Bipolar Junction Transistor (BJT)

Bipolar Junction Transistor (BJT)

A bipolar junction transistor (BJT) is a type of transistor in which both electrons and electron holes serve as charge carriers. In contrast, a unipolar transistor, such as a field-effect transistor (FET), employs only one type of charge carrier. It is a type of transistor made up of three semiconductor regions: the emitter, base, and collector.

A bipolar transistor uses a small current injected at one of its terminals to control a much greater current flowing between the terminals, allowing the device to be used for amplification or switching. BJTs are fundamental building blocks of electrical devices that are widely employed in amplification and switching applications.


BJTs can be classified into two types: NPN and PNP. The emitter in an NPN transistor is constructed of N-type semiconductor material, while the base is made of P-type material and the collector is composed of N-type material. Doping polarities are inverted in PNP transistors.

BJTs make use of two p-n junctions between two semiconductor kinds, n-type and p-type, which are areas within a single crystal. The junctions can be formed in a variety of ways, including adjusting the doping of the semiconductor material as it grows, depositing metal pellets to generate alloy junctions, or diffusing n-type and p-type doping chemicals into the crystal.


BJTs are distinguished by their three-terminal operation. Current flows between the emitter and collector terminals, which is regulated by the current or voltage provided to the base terminal. The amount of current flowing between the emitter and collector is usually significantly more than the current going into the base terminal, making the BJT an amplifying device.

The better predictability and performance of junction transistors quickly replaced the original point-contact transistor. Diffused transistors, along with other components, are part of integrated circuits that perform analog and digital tasks. Hundreds of bipolar junction transistors can be manufactured in a single circuit at a very low cost.


BJTs can be used in various applications including amplifiers, switches, oscillators, and voltage regulators.
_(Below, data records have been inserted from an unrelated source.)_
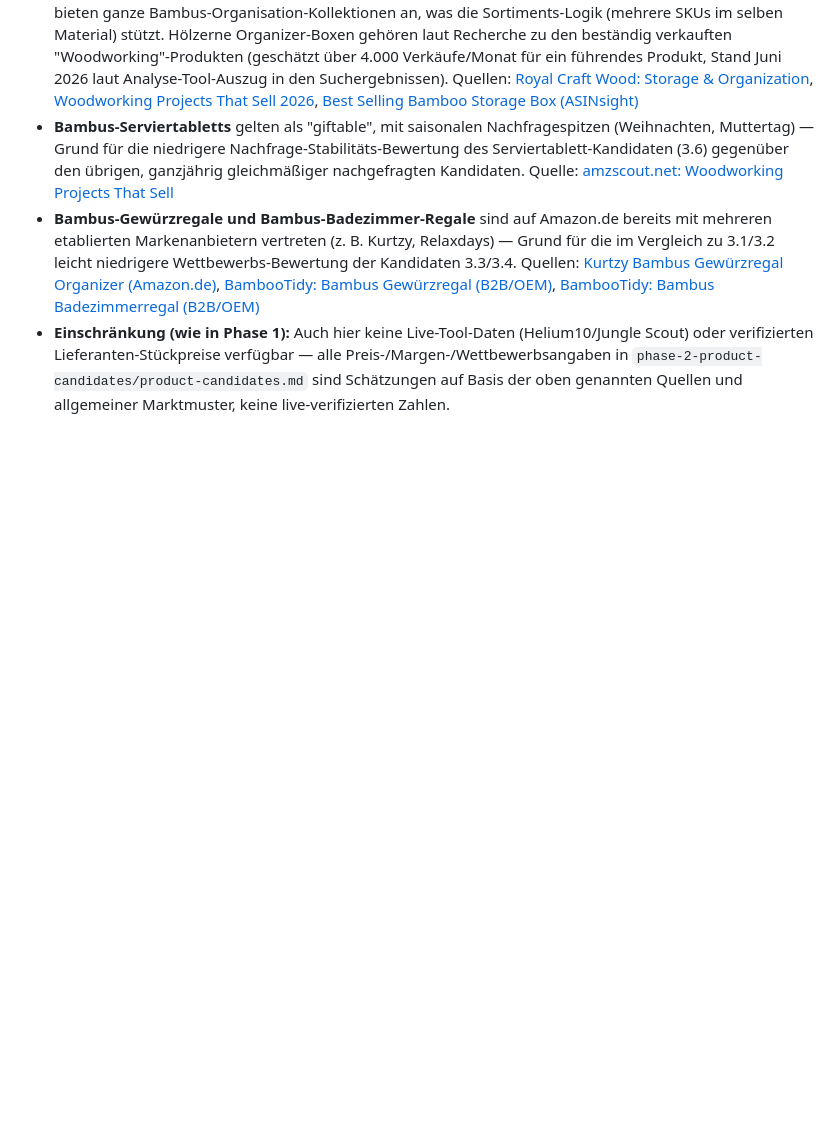
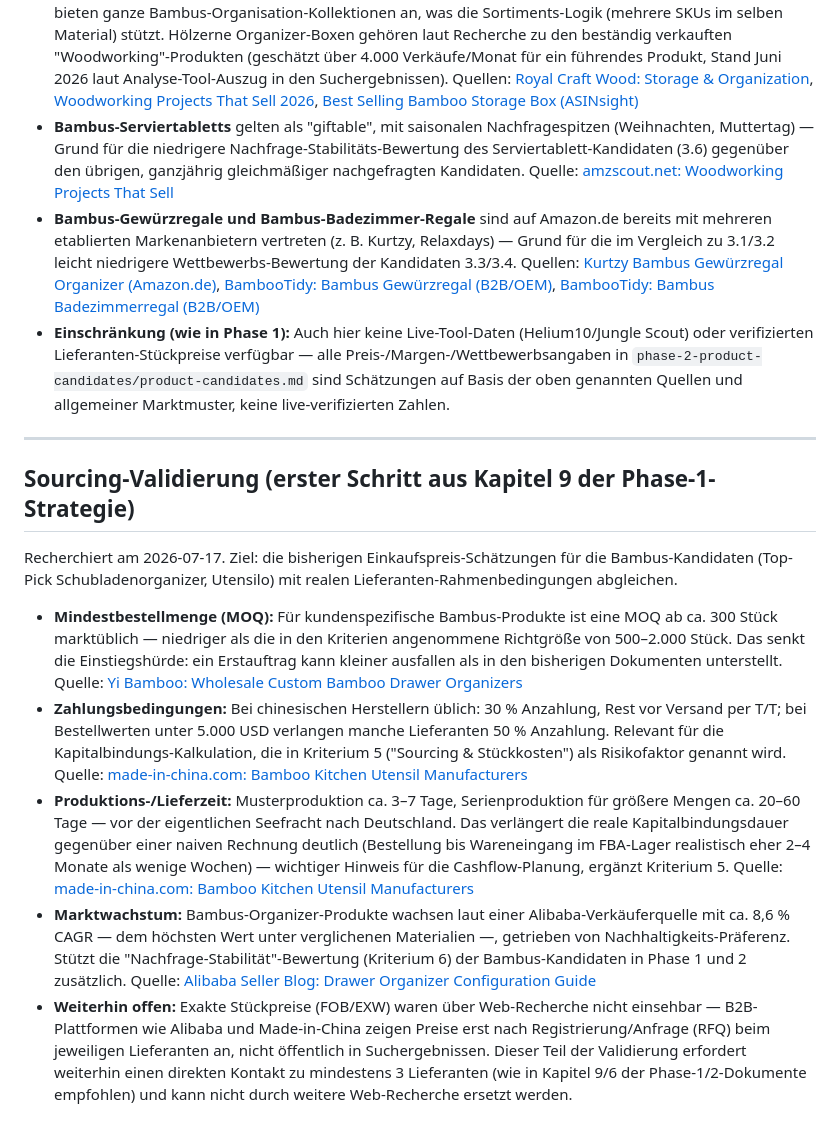
Before and after one commit to Pfeffy1234/techcore-site, a Markdown page: amazon-retail-plan/research/sources-log.md, the part around the change. GitHub-like rendering; blank space fills up the shorter version.

Commit message:
Amazon-Retail: erste Sourcing-Validierung ergänzt
Realistische MOQ (~300 Stück), Zahlungsbedingungen und Lieferzeiten
für Bambus-Produkte recherchiert und in beiden Strategiedokumenten
verlinkt. Exakte Stückpreise bleiben offen (nur per direkter
Lieferantenanfrage zu bekommen, nicht über Web-Recherche).

Co-Authored-By: Claude Sonnet 5 <noreply@anthropic.com>
Claude-Session: https://claude.ai/code/session_014wfSrkCRmBxzN5h2G2NRQ3

```diff
--- a/amazon-retail-plan/research/sources-log.md
+++ b/amazon-retail-plan/research/sources-log.md
@@ -71,3 +71,19 @@ Recherchiert am 2026-07-17, für [`../phase-2-product-candidates/product-candida
 - **Bambus-Gewürzregale und Bambus-Badezimmer-Regale** sind auf Amazon.de bereits mit mehreren etablierten Markenanbietern vertreten (z. B. Kurtzy, Relaxdays) — Grund für die im Vergleich zu 3.1/3.2 leicht niedrigere Wettbewerbs-Bewertung der Kandidaten 3.3/3.4.
   Quellen: [Kurtzy Bambus Gewürzregal Organizer (Amazon.de)](https://www.amazon.de/Kurtzy-Organiser-abgeschr%C3%A4gter-Aufbewahrungsregal-Badezimmer/dp/B00DZP7GO0), [BambooTidy: Bambus Gewürzregal (B2B/OEM)](https://bambootidy.com/collections/gewuerzregal), [BambooTidy: Bambus Badezimmerregal (B2B/OEM)](https://bambootidy.com/collections/badezimmerregal)
 - **Einschränkung (wie in Phase 1):** Auch hier keine Live-Tool-Daten (Helium10/Jungle Scout) oder verifizierten Lieferanten-Stückpreise verfügbar — alle Preis-/Margen-/Wettbewerbsangaben in `phase-2-product-candidates/product-candidates.md` sind Schätzungen auf Basis der oben genannten Quellen und allgemeiner Marktmuster, keine live-verifizierten Zahlen.
+
+---
+
+## Sourcing-Validierung (erster Schritt aus Kapitel 9 der Phase-1-Strategie)
+
+Recherchiert am 2026-07-17. Ziel: die bisherigen Einkaufspreis-Schätzungen für die Bambus-Kandidaten (Top-Pick Schubladenorganizer, Utensilo) mit realen Lieferanten-Rahmenbedingungen abgleichen.
+
+- **Mindestbestellmenge (MOQ):** Für kundenspezifische Bambus-Produkte ist eine MOQ ab ca. 300 Stück marktüblich — niedriger als die in den Kriterien angenommene Richtgröße von 500–2.000 Stück. Das senkt die Einstiegshürde: ein Erstauftrag kann kleiner ausfallen als in den bisherigen Dokumenten unterstellt.
+  Quelle: [Yi Bamboo: Wholesale Custom Bamboo Drawer Organizers](https://www.yibamboo.com/product/wholesale-custom-bamboo-drawer-organizers/)
+- **Zahlungsbedingungen:** Bei chinesischen Herstellern üblich: 30 % Anzahlung, Rest vor Versand per T/T; bei Bestellwerten unter 5.000 USD verlangen manche Lieferanten 50 % Anzahlung. Relevant für die Kapitalbindungs-Kalkulation, die in Kriterium 5 ("Sourcing & Stückkosten") als Risikofaktor genannt wird.
+  Quelle: [made-in-china.com: Bamboo Kitchen Utensil Manufacturers](https://www.made-in-china.com/products-search/hot-china-products/Bamboo_Kitchen_Utensil.html)
+- **Produktions-/Lieferzeit:** Musterproduktion ca. 3–7 Tage, Serienproduktion für größere Mengen ca. 20–60 Tage — vor der eigentlichen Seefracht nach Deutschland. Das verlängert die reale Kapitalbindungsdauer gegenüber einer naiven Rechnung deutlich (Bestellung bis Wareneingang im FBA-Lager realistisch eher 2–4 Monate als wenige Wochen) — wichtiger Hinweis für die Cashflow-Planung, ergänzt Kriterium 5.
+  Quelle: [made-in-china.com: Bamboo Kitchen Utensil Manufacturers](https://www.made-in-china.com/products-search/hot-china-products/Bamboo_Kitchen_Utensil.html)
+- **Marktwachstum:** Bambus-Organizer-Produkte wachsen laut einer Alibaba-Verkäuferquelle mit ca. 8,6 % CAGR — dem höchsten Wert unter verglichenen Materialien —, getrieben von Nachhaltigkeits-Präferenz. Stützt die "Nachfrage-Stabilität"-Bewertung (Kriterium 6) der Bambus-Kandidaten in Phase 1 und 2 zusätzlich.
+  Quelle: [Alibaba Seller Blog: Drawer Organizer Configuration Guide](https://seller.alibaba.com/blogs/2026/southeast-asia/home-storage/drawer-organizer-material-feature-guide-alibaba-b2b)
+- **Weiterhin offen:** Exakte Stückpreise (FOB/EXW) waren über Web-Recherche nicht einsehbar — B2B-Plattformen wie Alibaba und Made-in-China zeigen Preise erst nach Registrierung/Anfrage (RFQ) beim jeweiligen Lieferanten an, nicht öffentlich in Suchergebnissen. Dieser Teil der Validierung erfordert weiterhin einen direkten Kontakt zu mindestens 3 Lieferanten (wie in Kapitel 9/6 der Phase-1/2-Dokumente empfohlen) und kann nicht durch weitere Web-Recherche ersetzt werden.
```
Also changed, not shown: amazon-retail-plan/phase-1-niche-strategy/niche-strategy.md (+2 -0 lines), amazon-retail-plan/phase-2-product-candidates/product-candidates.md (+2 -0 lines).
However, they have some drawbacks compared to other transistor types, such as MOSFETs, including higher power consumption and lower switching speeds. Nonetheless, they remain important components in many electronic circuits due to their simplicity and versatility.